Shadowing and observation in user research
Qualitative research is based on the observation and collection of non-numerical insights. The results describe the frustrations and desires of the users. This information will help us to constantly improve the product.
To really understand what people do, we can’t just ask them, we have to observe them. The observation provides accurate information about people, their tasks, habits, their needs and pain points.
Observation means looking, listening, and thinking carefully about what we’re seeing and hearing, so we can find out specific details.
Observation helps us to find out extensive information about mood, body language, pace, interaction style, user habits and timing and gives us a full picture user’s point of view.
The goal is to observe participants’ natural behavior, without interrupting them or affecting their behavior.
Regular observation sessions provide useful feedback to us which can be used for constant product improvement. They also help us to create and adjust personas.
Shadowing is a kind of qualitative research and observation.
Shadowing is observing the users in their environment where they work every day. It will show their pinpoints, product strengths and problems, user communication with the product, struggles, physical and mental obstacles, …
In shadowing, the researcher follows participants around as they perform their daily activities. Sometimes quietly and sometimes interacts with the user.
The goal of this technique is to observe people’s natural activities. This will help us to create intuitive software and improve the overall user experience.

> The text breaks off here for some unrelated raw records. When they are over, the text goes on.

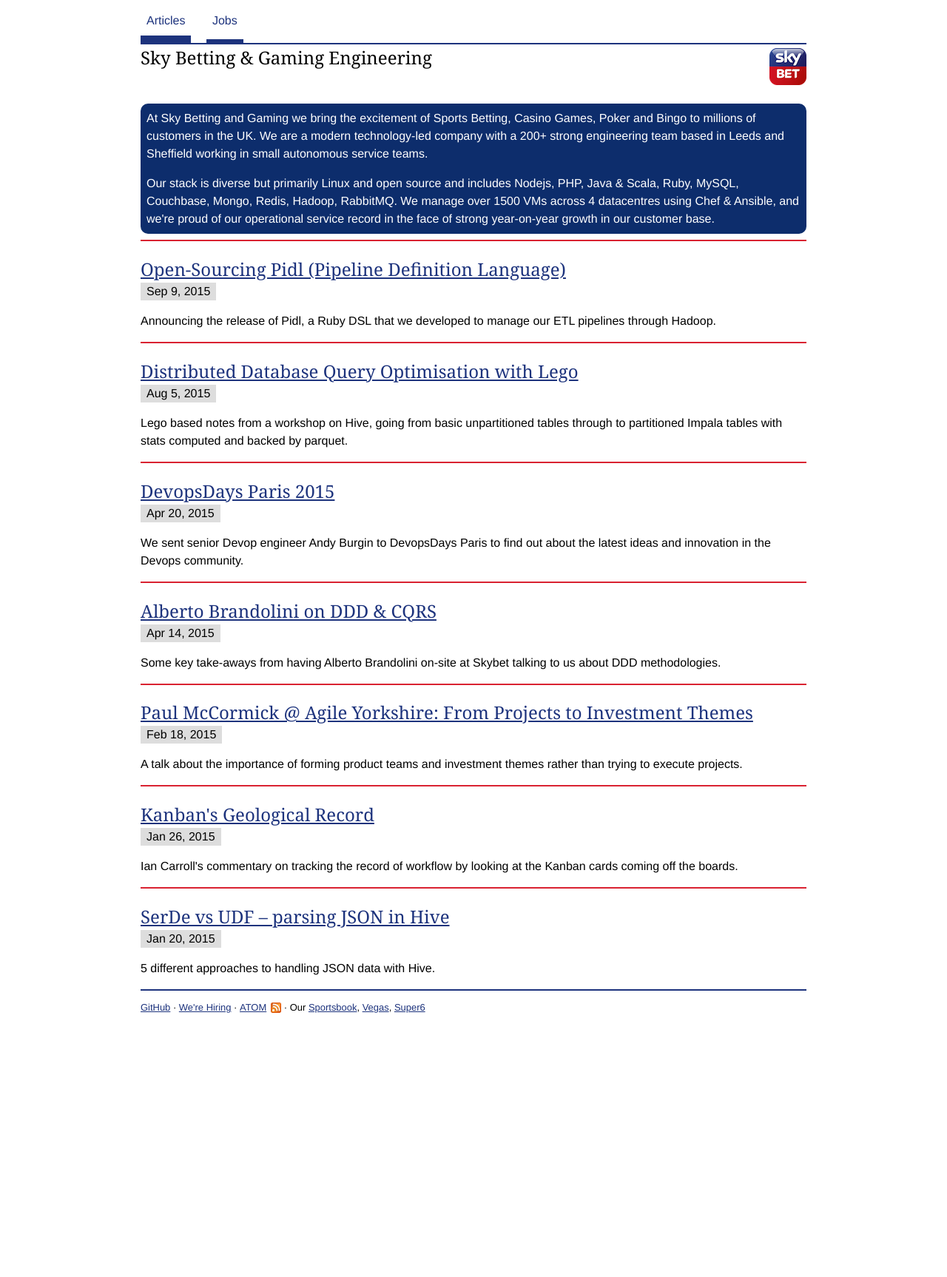
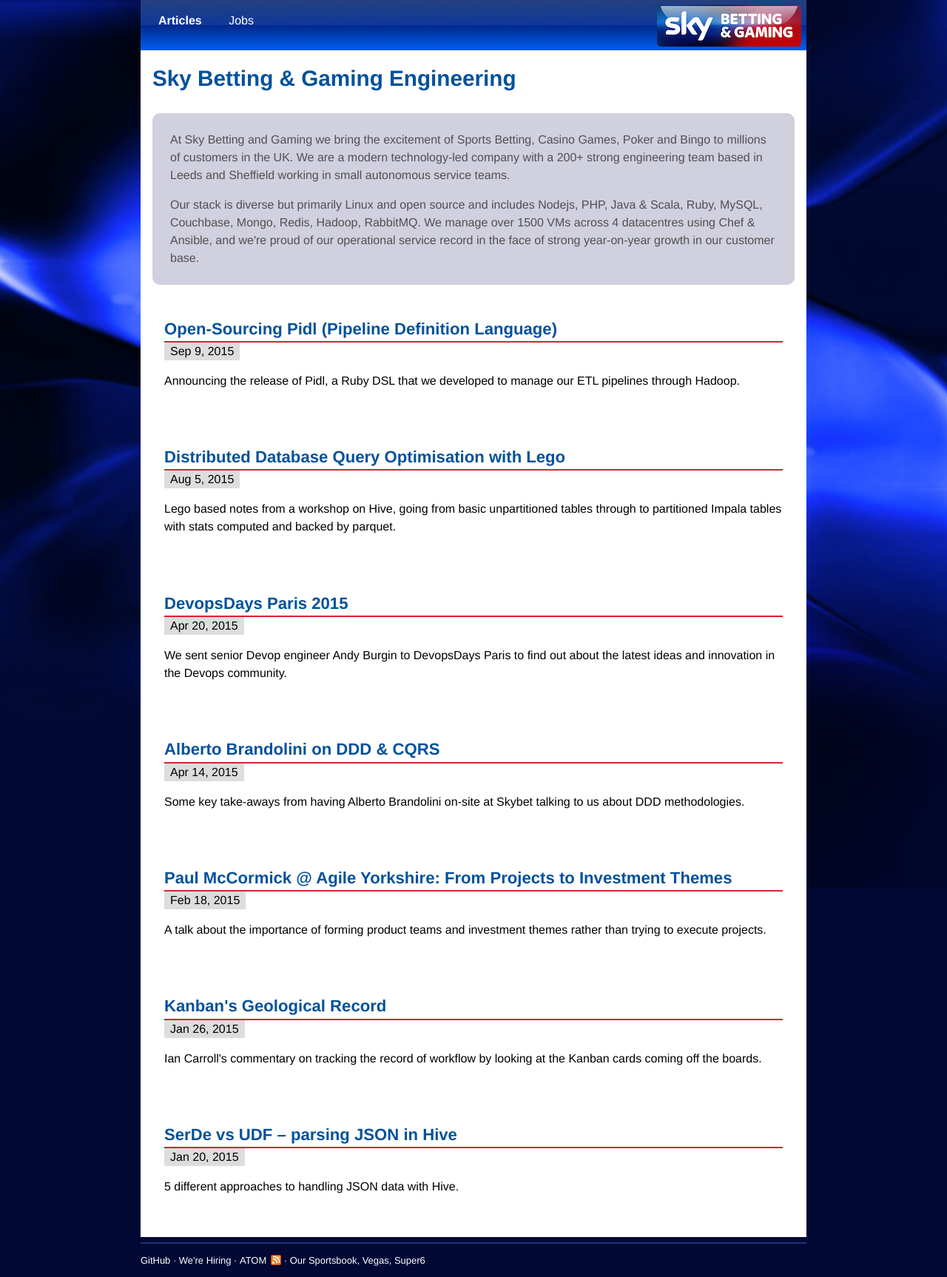
Before and after one commit to skybet/skybet.github.io, a Jekyll site: the page built from index.html, in a window 1280 px wide. Shown: the whole page at 74% size. Built offline with Jekyll 4.4.1, drawn with Linux system fonts in a browser that asks for light colours; nearby versions of some CDN libraries; Markdown is read by kramdown in place of the engine named in the settings; before the commit the page ends 1385 px from its top, so only the background shows below that.

Commit message:
Update the style to be nicer

```diff
--- a/_includes/head.html
+++ b/_includes/head.html
@@ -7,4 +7,6 @@
  <link rel="alternate"
        type="application/rss+xml" title="Sky Bet Engineering Feed"
        href="http://engineering.skybettingandgaming.com/feed.xml" />
+ <link rel="stylesheet" href="//cdnjs.cloudflare.com/ajax/libs/highlight.js/8.8.0/styles/default.min.css" />
+ <script src="//cdnjs.cloudflare.com/ajax/libs/highlight.js/8.8.0/highlight.min.js"></script>
 </head>
--- a/_includes/nav.html
+++ b/_includes/nav.html
@@ -1,5 +1,10 @@
 <nav>
 {% assign nav = (site.pages | where: "nav",true | sort: "nav_weight") %}
+<div class="logo">
+    <a href="http://www.skybet.com">
+        <img src="/images/logo.png" height="56">
+    </a>
+</div>
 <ul>
 {% for node in nav %}
   {% if page.url == node.url %}
--- a/css/basic.css
+++ b/css/basic.css
@@ -3,6 +3,7 @@
  display:block;
 }
 body {
+ background:url(/images/sbg_bg.jpg) center top no-repeat fixed #010834;
  margin:0 auto;
  line-height:1.5;
  max-width:900px;
@@ -10,18 +11,32 @@
  font-family:Helvetica,Arial,Tahoma,sans-serif;
  padding:0 0.5em;
 }
+nav {
+ background-image: linear-gradient(to bottom,#253f7f 0,#0e399b 50%,#01288a 50%,#015df1 100%);
+ height: 68px;
+}
 article {
  margin:0;
+ padding: 1em;
+ background: white;
+}
+section {
+ background: white;
+ padding: 1em;
+}
+#disqus_thread {
+ background: white;
+ padding: 1em;
 }
 section,header,footer {
  margin:0.5em 0;
 }
-section.post {
- border-top:2px solid #d92231;
+section.post h2{
+ border-bottom:2px solid #d92231;
 }
 section.highlight {
- background-color:#0d2d6c;
- color:#fff;
+ background-color:#d0d0df;
+ color:#505050;
  -webkit-border-radius: 10px;
  -moz-border-radius: 10px;
  border-radius: 10px;
@@ -31,7 +46,9 @@
  padding:0.5em;
 }
 a {
- color:#1d337d;
+ color: #01519c;
+ border: 0px;
+ text-decoration: none;
 }
 a.feed {
  background:url(/images/feed-icon-14x14.png) right center no-repeat;
@@ -41,6 +58,11 @@
 footer {
  border-top:2px solid #1d337d;
  font-size:81%;
+ background-color: #010834;
+ color: white;
+}
+footer a {
+    color: white;
 }
 p {
  margin:1em 0;
@@ -54,40 +76,42 @@
  padding:0 0.5em;
 }
 h1,h2 {
- font-family:Georgia,"Times New Roman",Times,serif;
- font-weight:normal;
+ font-weight:bold;
+ color: #01519c;
 }
 h1 {
  margin-top:0;
- border-top:2px solid #1d337d;
- background: url(../images/logo.png) right center no-repeat;
- min-height:60px;
  padding-right:50px;
+ font-size: 1.856em;
 }
 h2 {
  margin-bottom:0;
+ font-size: 1.384rem;
 }
 pre {
  display:block;
  font-size:small;
 }
 pre code {
- font-size:100%;
-}
-code {
- font-family: Monaco,"Courier New","DejaVu Sans Mono","Bitstream Vera Sans Mono",monospace;
+ display: block;
  font-size:81%;
- color: #52595D;
  border: 1px solid #CCC;
- background-color: #F9F9F9;
- padding: 0px 3px;
- display: inline-block;
+ padding: 6px 8px;
  -webkit-border-radius: 3px;
  -moz-border-radius: 3px;
  border-radius: 3px;
  -moz-background-clip: padding;
  -webkit-background-clip: padding-box;
  background-clip: padding-box;
+}
+code {
+ display: inline-block;
+ font-family: Monaco,"Courier New","DejaVu Sans Mono","Bitstream Vera Sans Mono",monospace;
+ font-size:81%;
+ color: #52595D;
+ background-color: #F9F9F9;
+ border: 0px;
+ padding: 0px;
 }
 del {
  display:none;
@@ -98,22 +122,106 @@
  padding:1px;
  border:1px solid #ccc;
 }
+nav .logo {
+ float: right;
+ padding: 6px;
+}
+nav .logo a {
+ padding: 0px;
+}
+nav img {
+ border: none;
+}
 nav ul {
  list-style: none;
- padding:0; margin:0;
+ padding:0;
+ margin:0em 0em 0em 1em;
+ height: 100%;
 }
 nav li {
  display: inline-block;
  padding:0; margin:0;
- border-bottom:5px solid #1d337d;
  margin-right:1em;
+ height: 100%;
 }
 nav a {
  display:block;
  padding:1em 0.5em 0.5em 0.5em;
  text-decoration: none;
- border-bottom:5px solid transparent;
+ color: white;
+ height: 100%;
 }
-nav a:hover, nav a.current {
- border-bottom:5px solid #1d337d;
+nav li:hover {
+ background-image: linear-gradient(to bottom,#152f3f 0,#0e196b 50%,#01084a 50%,#011d71 100%);
 }
+nav a.current {
+    font-weight: bold;
+}
+
+
+/* Copied from https://gist.github.com/demisx/025698a7b5e314a7a4b5 /
+.highlight  { background: #ffffff; }
+.highlight .c { color: #999988; font-style: italic } /* Comment */
+.highlight .err { color: #a61717; background-color: #e3d2d2 } /* Error */
+.highlight .k { font-weight: bold } /* Keyword */
+.highlight .o { font-weight: bold } /* Operator */
+.highlight .cm { color: #999988; font-style: italic } /* Comment.Multiline */
+.highlight .cp { color: #999999; font-weight: bold } /* Comment.Preproc */
+.highlight .c1 { color: #999988; font-style: italic } /* Comment.Single */
+.highlight .cs { color: #999999; font-weight: bold; font-style: italic } /* Comment.Special */
+.highlight .gd { color: #000000; background-color: #ffdddd } /* Generic.Deleted */
+.highlight .gd .x { color: #000000; background-color: #ffaaaa } /* Generic.Deleted.Specific */
+.highlight .ge { font-style: italic } /* Generic.Emph */
+.highlight .gr { color: #aa0000 } /* Generic.Error */
+.highlight .gh { color: #999999 } /* Generic.Heading */
+.highlight .gi { color: #000000; background-color: #ddffdd } /* Generic.Inserted */
+.highlight .gi .x { color: #000000; background-color: #aaffaa } /* Generic.Inserted.Specific */
+.highlight .go { color: #888888 } /* Generic.Output */
+.highlight .gp { color: #555555 } /* Generic.Prompt */
+.highlight .gs { font-weight: bold } /* Generic.Strong */
+.highlight .gu { color: #aaaaaa } /* Generic.Subheading */
+.highlight .gt { color: #aa0000 } /* Generic.Traceback */
+.highlight .kc { font-weight: bold } /* Keyword.Constant */
+.highlight .kd { font-weight: bold } /* Keyword.Declaration */
+.highlight .kp { font-weight: bold } /* Keyword.Pseudo */
+.highlight .kr { font-weight: bold } /* Keyword.Reserved */
+.highlight .kt { color: #445588; font-weight: bold } /* Keyword.Type */
+.highlight .m { color: #009999 } /* Literal.Number */
+.highlight .s { color: #d14 } /* Literal.String */
+.highlight .na { color: #008080 } /* Name.Attribute */
+.highlight .nb { color: #0086B3 } /* Name.Builtin */
+.highlight .nc { color: #445588; font-weight: bold } /* Name.Class */
+.highlight .no { color: #008080 } /* Name.Constant */
+.highlight .ni { color: #800080 } /* Name.Entity */
+.highlight .ne { color: #990000; font-weight: bold } /* Name.Exception */
+.highlight .nf { color: #990000; font-weight: bold } /* Name.Function */
+.highlight .nn { color: #555555 } /* Name.Namespace */
+.highlight .nt { color: #000080 } /* Name.Tag */
+.highlight .nv { color: #008080 } /* Name.Variable */
+.highlight .ow { font-weight: bold } /* Operator.Word */
+.highlight .w { color: #bbbbbb } /* Text.Whitespace */
+.highlight .mf { color: #009999 } /* Literal.Number.Float */
+.highlight .mh { color: #009999 } /* Literal.Number.Hex */
+.highlight .mi { color: #009999 } /* Literal.Number.Integer */
+.highlight .mo { color: #009999 } /* Literal.Number.Oct */
+.highlight .sb { color: #d14 } /* Literal.String.Backtick */
+.highlight .sc { color: #d14 } /* Literal.String.Char */
+.highlight .sd { color: #d14 } /* Literal.String.Doc */
+.highlight .s2 { color: #d14 } /* Literal.String.Double */
+.highlight .se { color: #d14 } /* Literal.String.Escape */
+.highlight .sh { color: #d14 } /* Literal.String.Heredoc */
+.highlight .si { color: #d14 } /* Literal.String.Interpol */
+.highlight .sx { color: #d14 } /* Literal.String.Other */
+.highlight .sr { color: #009926 } /* Literal.String.Regex */
+.highlight .s1 { color: #d14 } /* Literal.String.Single */
+.highlight .ss { color: #990073 } /* Literal.String.Symbol */
+.highlight .bp { color: #999999 } /* Name.Builtin.Pseudo */
+.highlight .vc { color: #008080 } /* Name.Variable.Class */
+.highlight .vg { color: #008080 } /* Name.Variable.Global */
+.highlight .vi { color: #008080 } /* Name.Variable.Instance */
+.highlight .il { color: #009999 } /* Literal.Number.Integer.Long */
+
+/* Make line numbers unselectable: excludes line numbers from copy-paste user ops */
+.highlight .lineno {-webkit-user-select: none;-moz-user-select: none; -o-user-select: none;}
+.lineno::-moz-selection {background-color: transparent;} /* Mozilla specific */
+.lineno::selection {background-color: transparent;} /* Other major browsers */
```
Also changed, not shown: jobs.md (+1 -1 lines), images/logo.png, images/sbg_bg.jpg (added).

First, we need to observe without evaluation. We should review the data and finding patterns: For example. Where several users make mistakes? Then find out the reason.
a. What activities and processes we should observe? What are the details?
We might consider these details about what we are testing: (Flows, tasks, features, processes …)
. User expectation: Does what we are testing meets user expectations?
. Clarity: Is it clear enough?
. Value: How important is that feature, flow, task, …
. Spot pain points and frustrations: What causes doubts, hesitations, confusion or uncertainties?
b. Find out Interactions: between the users and other people, between the user and the product. For example, an executive assistant uses the product for his/her boss and how that user saves a file using the product.
c. Select users: Who are people we are observing? For example The person who directly uses the product or a manager who expects the staff to use the product.
d. Build trust: If the participant does not feel comfortable, critical information could be missed.
e. Consider small details: Small details should be observed as if the user uses a mouse or touchpad, how large is the monitor, how fast is the computer, …
f. Find out distractions: What does not help the user act?
g. Select the right location: We would like to observe the user in their daily workplace like open office, private office, public area and even consider a different location that users might work, …
h. Observe the environment: Environment’s details. Is the environment quiet, busy, comfortable, etc.?
After careful observing, we can evaluate and find out how we can improve.
With direct and one by one user review we can observe a user’s emotions and their interaction with the product.
We need to observe several users to find out patterns, their habits, pain points, interaction styles, … and need several researchers to find out different perspectives.
As a member of the research team, we don’t discuss the session with our teammates until we’ve done all our observations sessions. After that, we can discuss all the information in a meeting, categorize data and make derision based on that.
After analyzing and categorizing data, we can add, remove features, make flows simpler, create more useful processes, creating/adjusting personas and finally improve the user experience and our product.